== Front-end code edit data ==
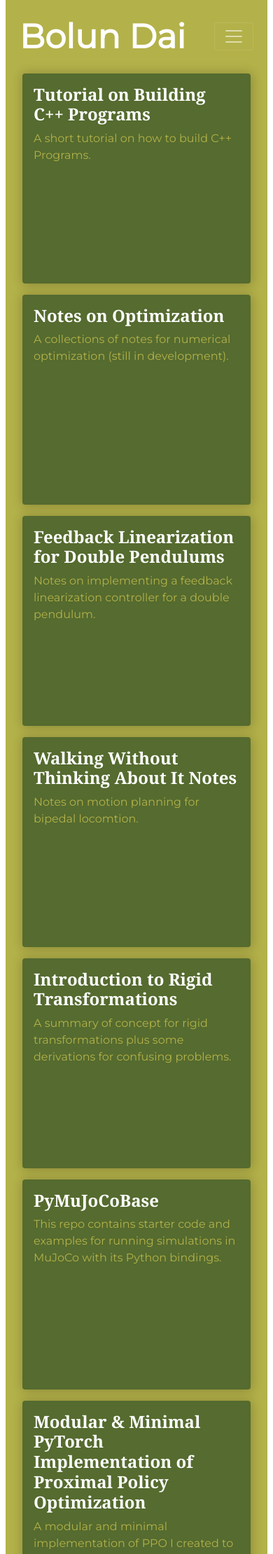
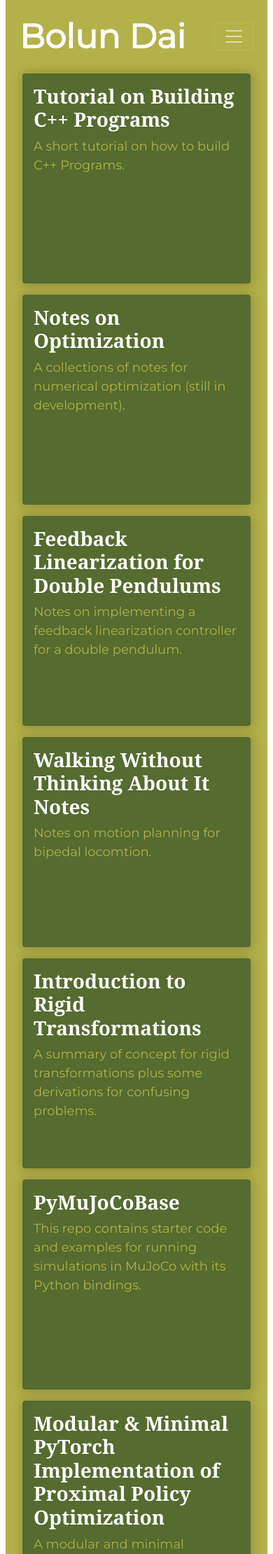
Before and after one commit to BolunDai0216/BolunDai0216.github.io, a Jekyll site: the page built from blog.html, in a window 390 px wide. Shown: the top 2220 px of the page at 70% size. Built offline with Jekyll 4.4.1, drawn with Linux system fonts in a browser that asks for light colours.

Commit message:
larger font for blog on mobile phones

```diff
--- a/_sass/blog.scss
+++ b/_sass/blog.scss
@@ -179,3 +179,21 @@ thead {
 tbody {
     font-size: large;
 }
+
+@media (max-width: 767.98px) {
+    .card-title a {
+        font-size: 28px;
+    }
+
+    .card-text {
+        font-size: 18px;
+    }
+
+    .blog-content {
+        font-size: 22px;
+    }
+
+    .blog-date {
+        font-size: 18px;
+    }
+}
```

==

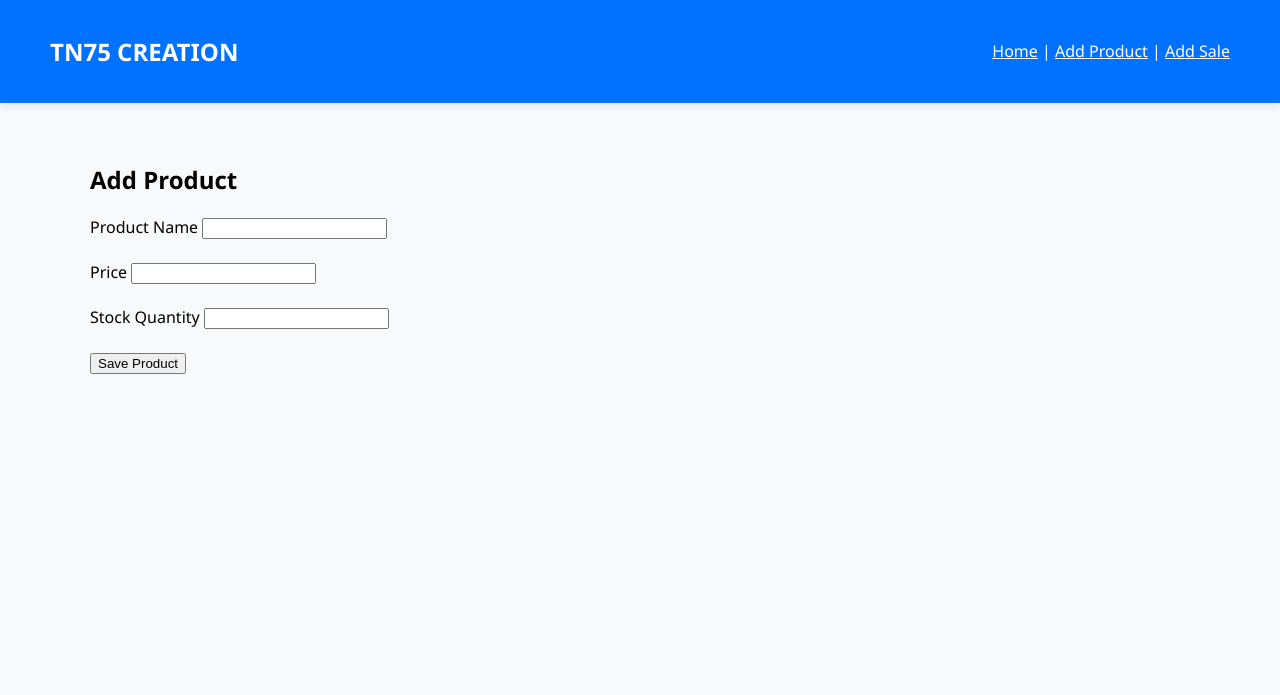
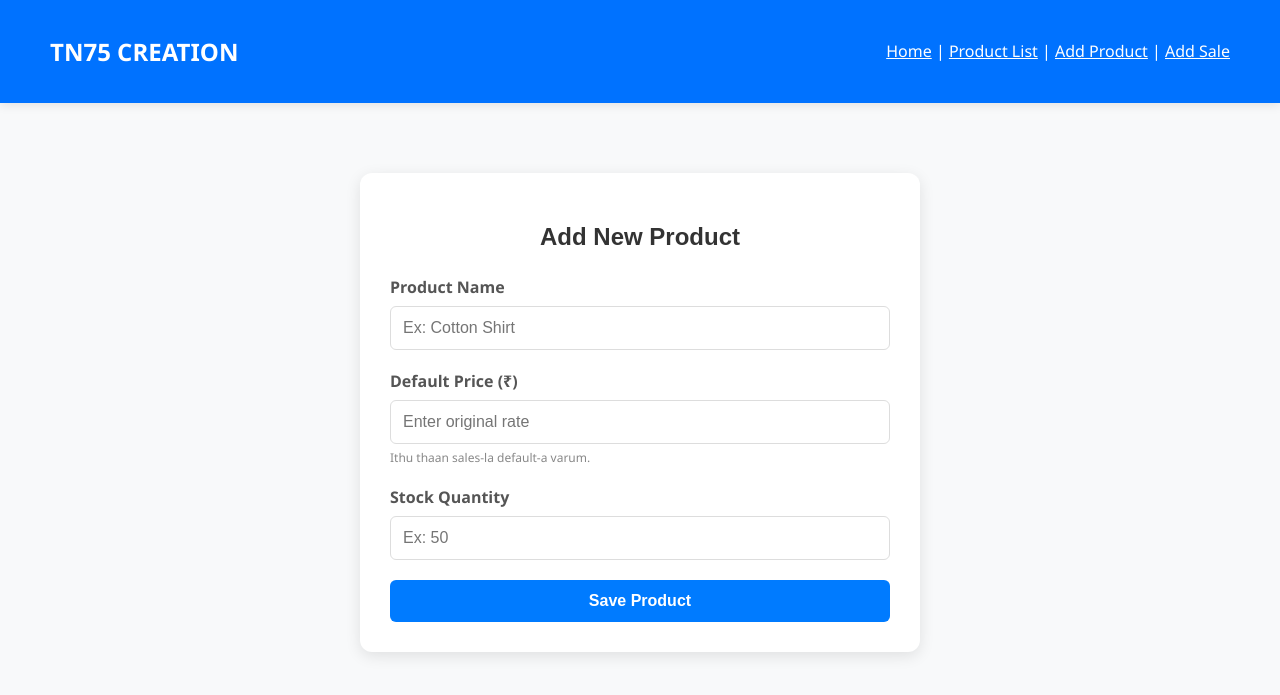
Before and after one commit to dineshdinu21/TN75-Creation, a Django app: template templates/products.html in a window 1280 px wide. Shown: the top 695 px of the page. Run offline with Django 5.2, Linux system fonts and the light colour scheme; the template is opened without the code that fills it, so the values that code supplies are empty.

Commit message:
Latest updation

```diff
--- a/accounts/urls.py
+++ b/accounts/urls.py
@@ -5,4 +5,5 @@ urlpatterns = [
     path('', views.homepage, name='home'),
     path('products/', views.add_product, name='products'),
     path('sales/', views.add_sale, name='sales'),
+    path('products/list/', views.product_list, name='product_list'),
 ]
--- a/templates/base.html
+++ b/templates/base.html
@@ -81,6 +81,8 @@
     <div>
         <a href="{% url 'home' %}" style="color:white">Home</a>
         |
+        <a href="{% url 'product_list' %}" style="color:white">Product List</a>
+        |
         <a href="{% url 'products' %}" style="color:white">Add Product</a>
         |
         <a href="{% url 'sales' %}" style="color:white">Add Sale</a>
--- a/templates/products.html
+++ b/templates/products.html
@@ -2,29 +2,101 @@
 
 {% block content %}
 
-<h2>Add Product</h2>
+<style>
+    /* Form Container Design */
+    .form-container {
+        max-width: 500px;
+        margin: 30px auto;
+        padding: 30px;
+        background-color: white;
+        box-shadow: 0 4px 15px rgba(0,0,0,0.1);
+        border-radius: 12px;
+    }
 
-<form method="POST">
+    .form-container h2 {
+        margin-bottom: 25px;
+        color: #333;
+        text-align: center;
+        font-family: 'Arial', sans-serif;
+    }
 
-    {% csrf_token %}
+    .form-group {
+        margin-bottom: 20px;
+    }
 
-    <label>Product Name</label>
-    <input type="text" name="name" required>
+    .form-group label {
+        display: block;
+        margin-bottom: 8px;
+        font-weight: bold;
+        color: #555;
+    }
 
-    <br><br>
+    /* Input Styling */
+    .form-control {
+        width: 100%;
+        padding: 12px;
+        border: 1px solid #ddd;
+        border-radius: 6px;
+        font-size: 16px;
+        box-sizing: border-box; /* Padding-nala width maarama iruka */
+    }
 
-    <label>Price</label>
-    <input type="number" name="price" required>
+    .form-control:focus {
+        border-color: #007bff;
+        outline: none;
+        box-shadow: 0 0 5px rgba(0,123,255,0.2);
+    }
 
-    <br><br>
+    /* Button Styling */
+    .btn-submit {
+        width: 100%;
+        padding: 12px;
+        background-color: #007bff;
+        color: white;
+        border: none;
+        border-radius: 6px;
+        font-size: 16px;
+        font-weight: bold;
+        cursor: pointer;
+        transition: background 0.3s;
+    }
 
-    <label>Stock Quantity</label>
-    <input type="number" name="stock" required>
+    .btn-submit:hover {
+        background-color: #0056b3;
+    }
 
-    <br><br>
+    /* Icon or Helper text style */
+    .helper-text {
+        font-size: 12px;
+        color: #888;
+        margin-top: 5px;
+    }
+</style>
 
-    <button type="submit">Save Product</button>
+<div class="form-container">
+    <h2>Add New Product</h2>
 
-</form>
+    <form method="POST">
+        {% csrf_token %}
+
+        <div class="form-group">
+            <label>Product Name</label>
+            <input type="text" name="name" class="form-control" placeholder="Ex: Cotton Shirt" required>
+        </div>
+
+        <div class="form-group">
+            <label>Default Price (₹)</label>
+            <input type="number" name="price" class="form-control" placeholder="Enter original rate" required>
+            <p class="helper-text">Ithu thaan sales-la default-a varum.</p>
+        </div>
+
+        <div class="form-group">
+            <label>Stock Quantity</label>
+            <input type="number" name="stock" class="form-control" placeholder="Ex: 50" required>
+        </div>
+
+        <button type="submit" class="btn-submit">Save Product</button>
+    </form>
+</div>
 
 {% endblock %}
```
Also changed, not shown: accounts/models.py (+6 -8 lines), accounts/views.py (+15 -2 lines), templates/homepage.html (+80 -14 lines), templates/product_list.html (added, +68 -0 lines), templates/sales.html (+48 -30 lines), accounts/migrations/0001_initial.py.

== What to work on ==
From the entries, copy every line in which the string "color" can be found.

== Completed exercise ==
         <a href="{% url 'home' %}" style="color:white">Home</a>
+        <a href="{% url 'product_list' %}" style="color:white">Product List</a>
         <a href="{% url 'products' %}" style="color:white">Add Product</a>
         <a href="{% url 'sales' %}" style="color:white">Add Sale</a>
+        background-color: white;
+        color: #333;
+        color: #555;
+        border-color: #007bff;
+        background-color: #007bff;
+        color: white;
+        background-color: #0056b3;
+        color: #888;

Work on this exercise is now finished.